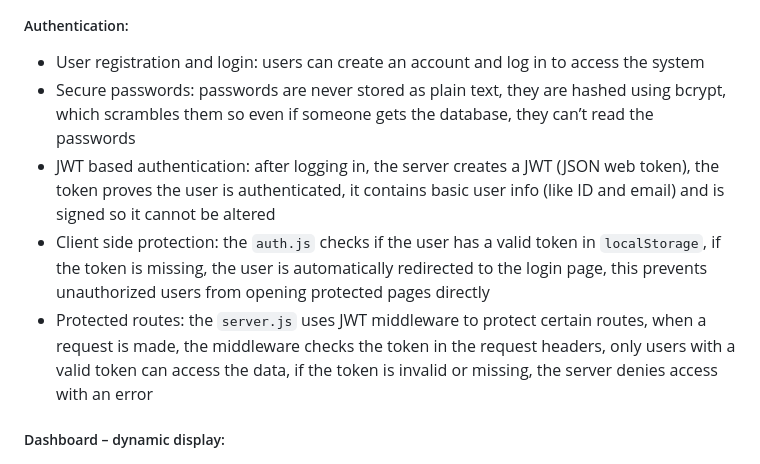
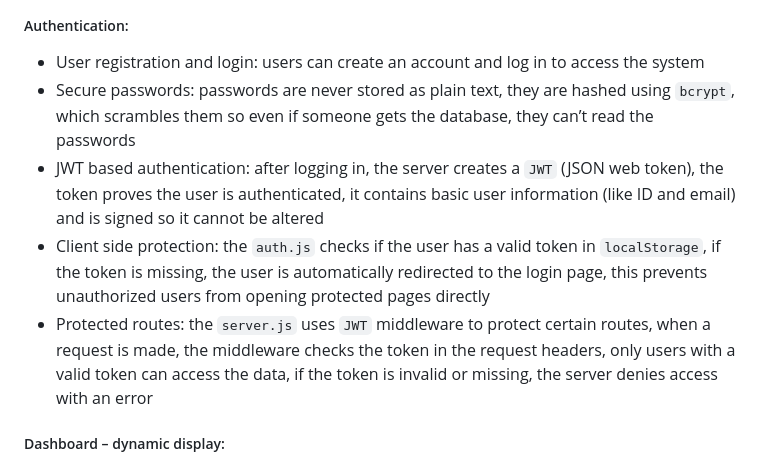
Before and after one commit to HananMurrar/TeamTrackerWeb, a Markdown page: README.md, the part around the change. GitHub-like rendering.

```diff
--- a/README.md
+++ b/README.md
@@ -6,10 +6,10 @@ The dashboard includes AI-style insights that analyze project and task data to s
 #### Features:
 ##### Authentication:
 - User registration and login: users can create an account and log in to access the system
-- Secure passwords: passwords are never stored as plain text, they are hashed using bcrypt, which scrambles them so even if someone gets the database, they can’t read the passwords
-- JWT based authentication: after logging in, the server creates a JWT (JSON web token), the token proves the user is authenticated, it contains basic user info (like ID and email) and is signed so it cannot be altered
+- Secure passwords: passwords are never stored as plain text, they are hashed using `bcrypt`, which scrambles them so even if someone gets the database, they can’t read the passwords
+- JWT based authentication: after logging in, the server creates a `JWT` (JSON web token), the token proves the user is authenticated, it contains basic user information (like ID and email) and is signed so it cannot be altered
 - Client side protection: the `auth.js` checks if the user has a valid token in `localStorage`, if the token is missing, the user is automatically redirected to the login page, this prevents unauthorized users from opening protected pages directly
-- Protected routes: the `server.js` uses JWT middleware to protect certain routes, when a request is made, the middleware checks the token in the request headers, only users with a valid token can access the data, if the token is invalid or missing, the server denies access with an error
+- Protected routes: the `server.js` uses `JWT` middleware to protect certain routes, when a request is made, the middleware checks the token in the request headers, only users with a valid token can access the data, if the token is invalid or missing, the server denies access with an error
 
 ##### Dashboard – dynamic display:
 - Shows projects, tasks, and team members
```
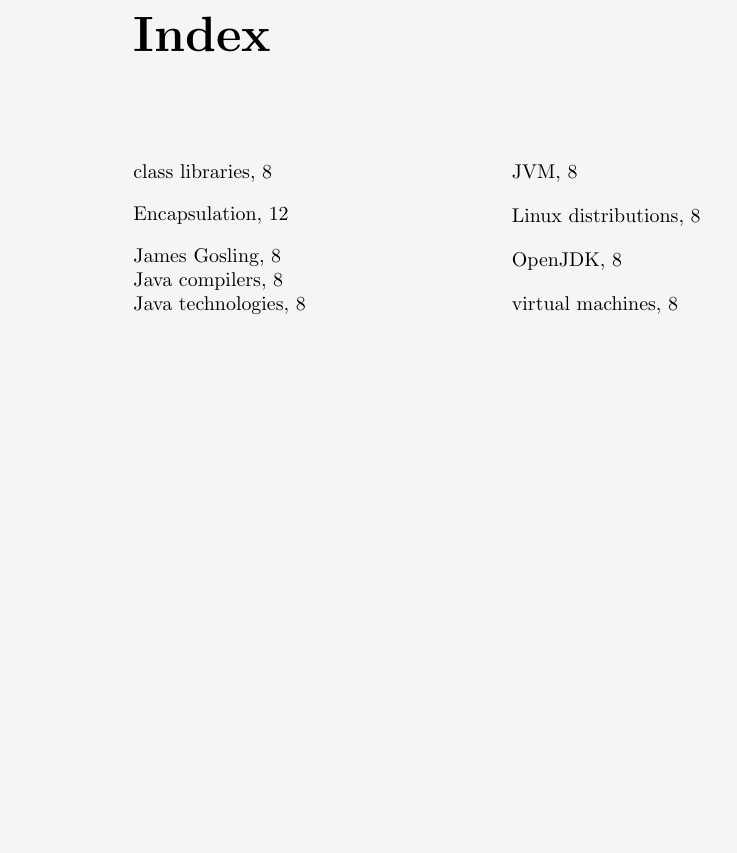
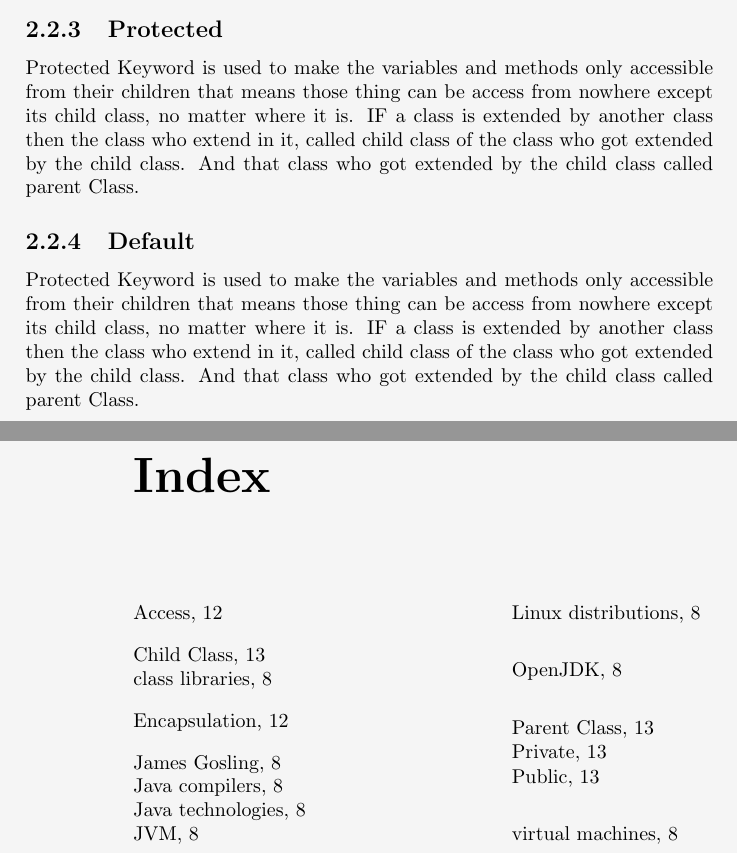
Before and after one commit to yaarian-om/SIMPLICA, a LaTeX book (JAVA Simplica.tex): part of page 14 of 15 before the commit and two parts of pages 13 and 14 of 15 after it, the two joined at a grey line, cut at the place of the change, the shorter picture padded with empty space. Compiled offline with pdfLaTeX.

Commit message:
Updating SIMPLICA

```diff
--- a/JAVA Simplica.tex
+++ b/JAVA Simplica.tex
@@ -201,3 +204,15 @@
+\subsection{Protected}
+Protected Keyword is used to make the variables and methods only accessible from their children that means those thing can be access from nowhere except its child class,
+no matter where it is. IF a class is extended by another class then the class who extend in it, called child\index{Child Class} class of the class who got extended by the child class.
+And that class who got extended by the child class called parent\index{Parent Class} Class.
+%
+% Subsection 2.2.3
+%
+\subsection{Default}
+Protected Keyword is used to make the variables and methods only accessible from their children that means those thing can be access from nowhere except its child class,
+no matter where it is. IF a class is extended by another class then the class who extend in it, called child\index{Child Class} class of the class who got extended by the child class.
+And that class who got extended by the child class called parent\index{Parent Class} Class.
+
 
 
 \printindex
```
Also changed, not shown: JAVA Simplica.pdf, JAVA Simplica.tex (12 more changed lines).
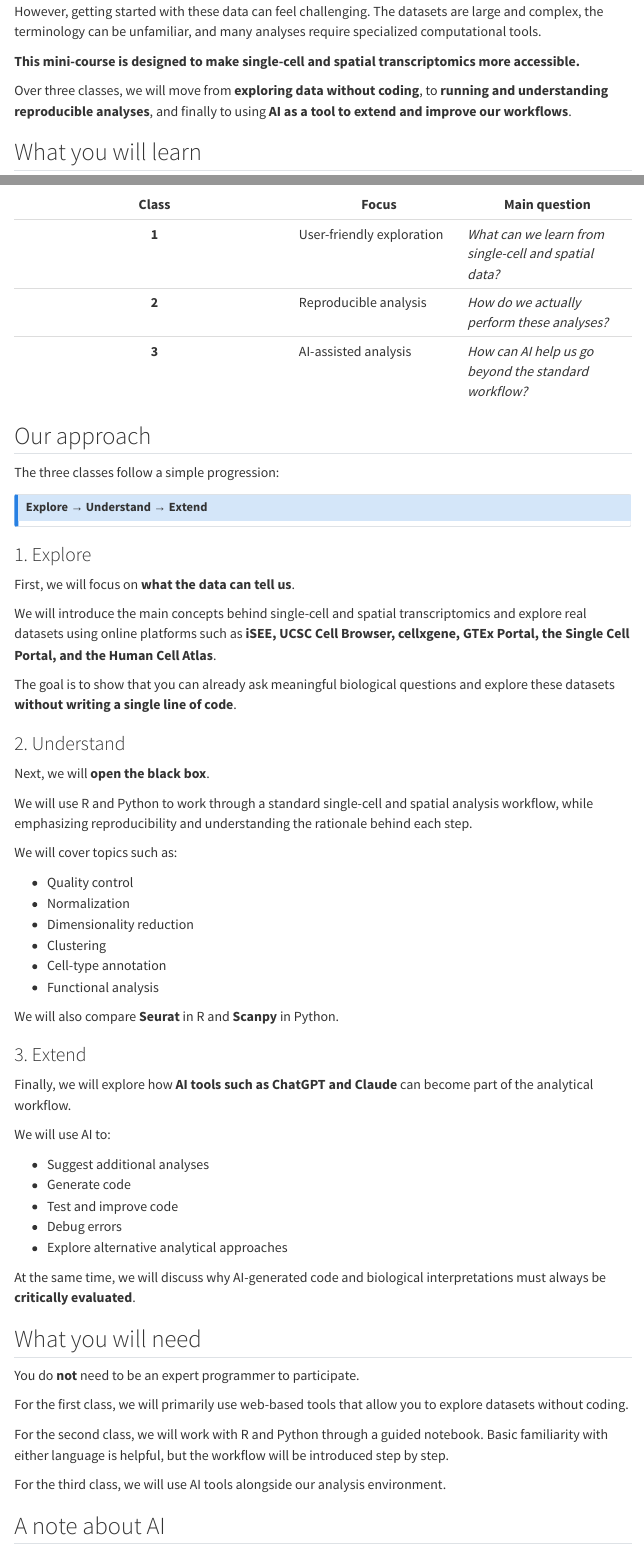
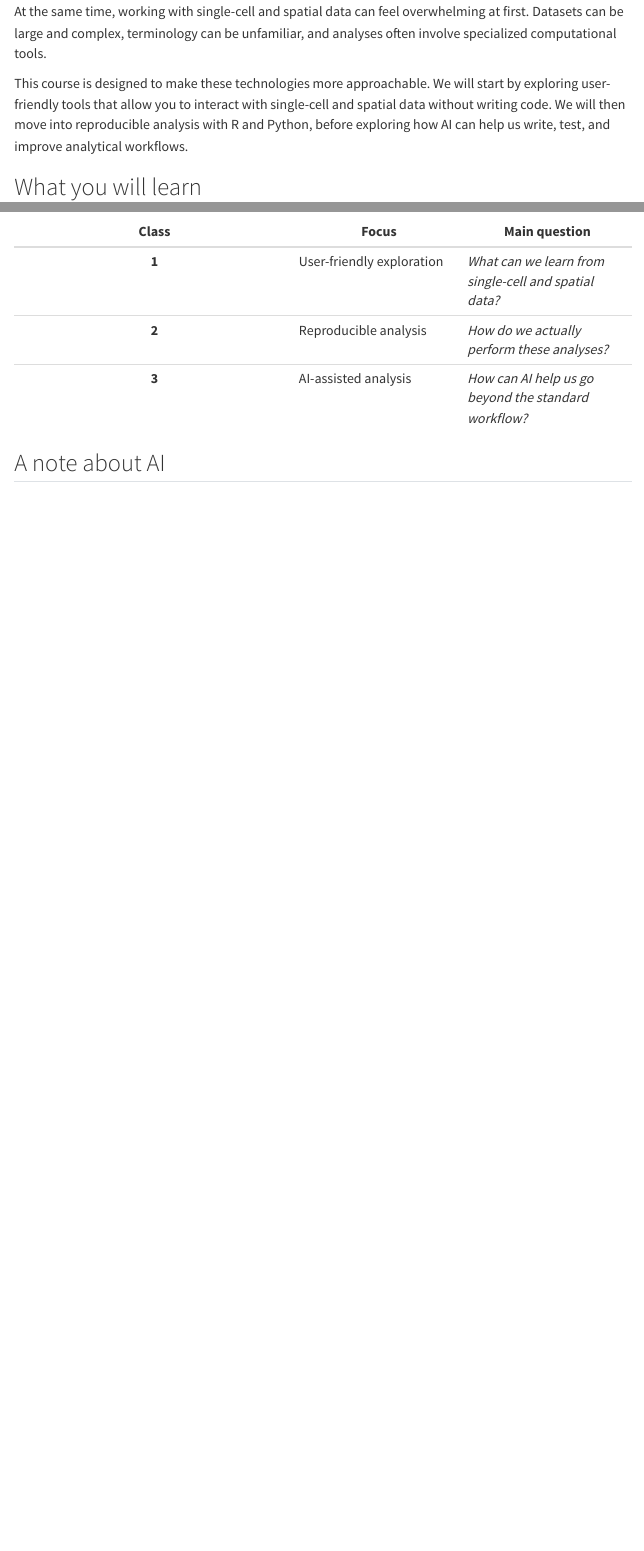
Before and after one commit to cell-ai/sc-spatial-course, a Quarto document (index.qmd): the page in a window 1100 px wide, from 220 px down before the commit and from 570 px down after it, and a second part further down, joined at a grey line. Rendered offline with R 4.5, knitr and Pandoc in place of Quarto, with nearby package versions; menus at the side of the page are left out.

Commit message:
Add files via upload

```diff
--- a/_quarto.yml
+++ b/_quarto.yml
@@ -11,13 +11,13 @@
 
       - text: Classes
         menu:
+          - href: index.qmd
+            text: "Introduction to the course"
           - href: classes/class-01.qmd
-            text: "Introduction to the course"
+            text: "Class 1 — User-Friendly Tools for Single-Cell and Spatial Transcriptomics"
           - href: classes/class-02.qmd
-            text: "Class 1 — User-Friendly Tools for Single-Cell and Spatial Transcriptomics"
+            text: "Class 2 — Reproducible Single-Cell and Spatial Analysis with R and Python"
           - href: classes/class-03.qmd
-            text: "Class 2 — Reproducible Single-Cell and Spatial Analysis with R and Python"
-          - href: classes/class-04.qmd
             text: "Class 3 — AI-Assisted Single-Cell and Spatial Analysis: Writing, Testing, and Improving Code"
 
   page-footer:
--- a/index.qmd
+++ b/index.qmd
@@ -8,9 +9,11 @@
 
-However, getting started with these data can feel challenging. The datasets are large and complex, the terminology can be unfamiliar, and many analyses require specialized computational tools.
+![Differences between bulk, single-cell and spatial transcriptomics](images/bulk_sc_spatial.png)
 
-**This mini-course is designed to make single-cell and spatial transcriptomics more accessible.**
+These technologies open the door to questions that were previously difficult or impossible to answer. Which immune cells are present in a tissue, and how do their states change during inflammation? Which cells are producing inflammatory signals, and which cells are responding to them? How do immune cells interact with epithelial, stromal, or other tissue cells? And where do these interactions occur within the tissue?
 
-Over three classes, we will move from **exploring data without coding**, to **running and understanding reproducible analyses**, and finally to using **AI as a tool to extend and improve our workflows**.
+At the same time, working with single-cell and spatial data can feel overwhelming at first. Datasets can be large and complex, terminology can be unfamiliar, and analyses often involve specialized computational tools.
+
+This course is designed to make these technologies more approachable. We will start by exploring user-friendly tools that allow you to interact with single-cell and spatial data without writing code. We will then move into reproducible analysis with R and Python, before exploring how AI can help us write, test, and improve analytical workflows.
 
 ## What you will learn
 
@@ -64,62 +67,6 @@
 | **2** | Reproducible analysis | *How do we actually perform these analyses?* |
 | **3** | AI-assisted analysis | *How can AI help us go beyond the standard workflow?* |
 
-## Our approach
-
-The three classes follow a simple progression:
-
-::: {.callout-note}
-## Explore → Understand → Extend
-:::
-
-### 1. Explore
-
-First, we will focus on **what the data can tell us**.
-
-We will introduce the main concepts behind single-cell and spatial transcriptomics and explore real datasets using online platforms such as **iSEE, UCSC Cell Browser, cellxgene, GTEx Portal, the Single Cell Portal, and the Human Cell Atlas**.
-
-The goal is to show that you can already ask meaningful biological questions and explore these datasets **without writing a single line of code**.
-
-### 2. Understand
-
-Next, we will **open the black box**.
-
-We will use R and Python to work through a standard single-cell and spatial analysis workflow, while emphasizing reproducibility and understanding the rationale behind each step.
-
-We will cover topics such as:
-
-- Quality control
-- Normalization
-- Dimensionality reduction
-- Clustering
-- Cell-type annotation
-- Functional analysis
-
-We will also compare **Seurat** in R and **Scanpy** in Python.
-
-### 3. Extend
-
-Finally, we will explore how **AI tools such as ChatGPT and Claude** can become part of the analytical workflow.
-
-We will use AI to:
-
-- Suggest additional analyses
-- Generate code
-- Test and improve code
-- Debug errors
-- Explore alternative analytical approaches
-
-At the same time, we will discuss why AI-generated code and biological interpretations must always be **critically evaluated**.
-
-## What you will need
-
-You do **not** need to be an expert programmer to participate.
-
-For the first class, we will primarily use web-based tools that allow you to explore datasets without coding.
-
-For the second class, we will work with R and Python through a guided notebook. Basic familiarity with either language is helpful, but the workflow will be introduced step by step.
-
-For the third class, we will use AI tools alongside our analysis environment.
 
 ## A note about AI
 
```
Also changed, not shown: bulk_sc_spatial.png (added), index.qmd (5 more changed lines).
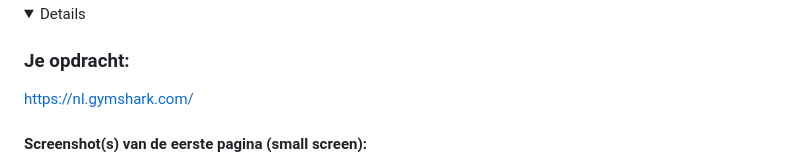
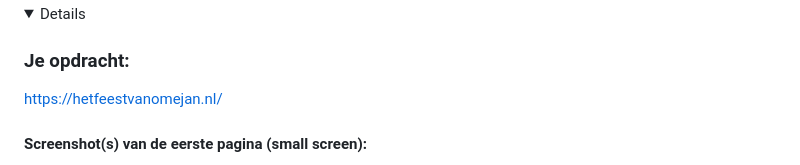
Before and after one commit to annickwlp/fedannick, a Markdown page: README.md, the part around the change printed below. Rendered like a GitHub page; folded sections open.

```diff
--- a/README.md
+++ b/README.md
@@ -34,6 +34,6 @@ Surface plane.
 <details>
 
 ### Je opdracht:
-https://nl.gymshark.com/
+https://hetfeestvanomejan.nl/
 
 #### Screenshot(s) van de eerste pagina (small screen):
```
Also changed, not shown: other parts of README.md (+5 -4 lines), images/contact 1.png (added), images/contact 2.png (added), 1 other file.
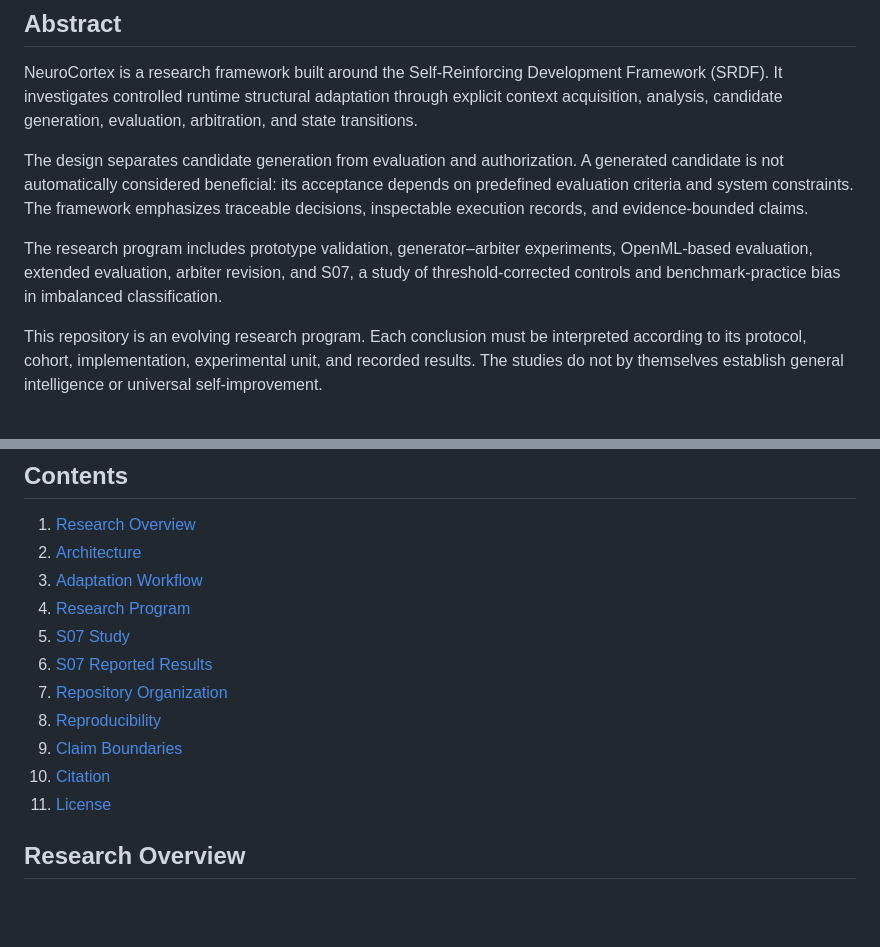
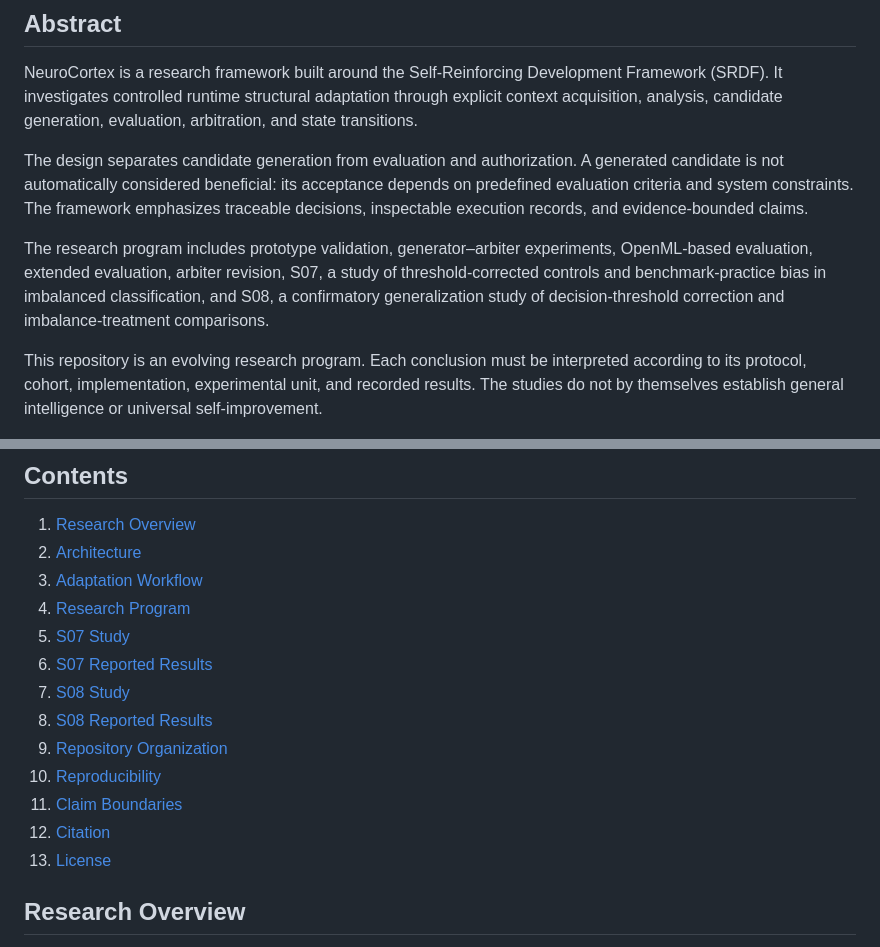
Before and after one commit to mohammedqaidalathwary/neurocortex-srdf, a Markdown page: README.md, 2 parts joined by grey strips. Drawn GitHub-style; blank space fills up the shorter version.

```diff
--- a/README.md
+++ b/README.md
@@ -61,7 +78,7 @@ NeuroCortex is a research framework built around the Self-Reinforcing Developmen
 
 The design separates candidate generation from evaluation and authorization. A generated candidate is not automatically considered beneficial: its acceptance depends on predefined evaluation criteria and system constraints. The framework emphasizes traceable decisions, inspectable execution records, and evidence-bounded claims.
 
-The research program includes prototype validation, generator–arbiter experiments, OpenML-based evaluation, extended evaluation, arbiter revision, and S07, a study of threshold-corrected controls and benchmark-practice bias in imbalanced classification.
+The research program includes prototype validation, generator–arbiter experiments, OpenML-based evaluation, extended evaluation, arbiter revision, S07, a study of threshold-corrected controls and benchmark-practice bias in imbalanced classification, and S08, a confirmatory generalization study of decision-threshold correction and imbalance-treatment comparisons.
 
 This repository is an evolving research program. Each conclusion must be interpreted according to its protocol, cohort, implementation, experimental unit, and recorded results. The studies do not by themselves establish general intelligence or universal self-improvement.
 
@@ -73,11 +90,13 @@ This repository is an evolving research program. Each conclusion must be interpr
 4. [Research Program](#research-program)
 5. [S07 Study](#s07-study)
 6. [S07 Reported Results](#s07-reported-results)
-7. [Repository Organization](#repository-organization)
-8. [Reproducibility](#reproducibility)
-9. [Claim Boundaries](#claim-boundaries)
-10. [Citation](#citation)
-11. [License](#license)
+7. [S08 Study](#s08-study)
+8. [S08 Reported Results](#s08-reported-results)
+9. [Repository Organization](#repository-organization)
+10. [Reproducibility](#reproducibility)
+11. [Claim Boundaries](#claim-boundaries)
+12. [Citation](#citation)
+13. [License](#license)
 
 ## Research Overview
 
```
Also changed, not shown: other parts of README.md (+101 -1 lines).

|---|

**What you will do:** Every line above that holds the word "href" should be copied out.

**Exercise output:**
+          - href: index.qmd
           - href: classes/class-01.qmd
           - href: classes/class-02.qmd
           - href: classes/class-03.qmd
-          - href: classes/class-04.qmd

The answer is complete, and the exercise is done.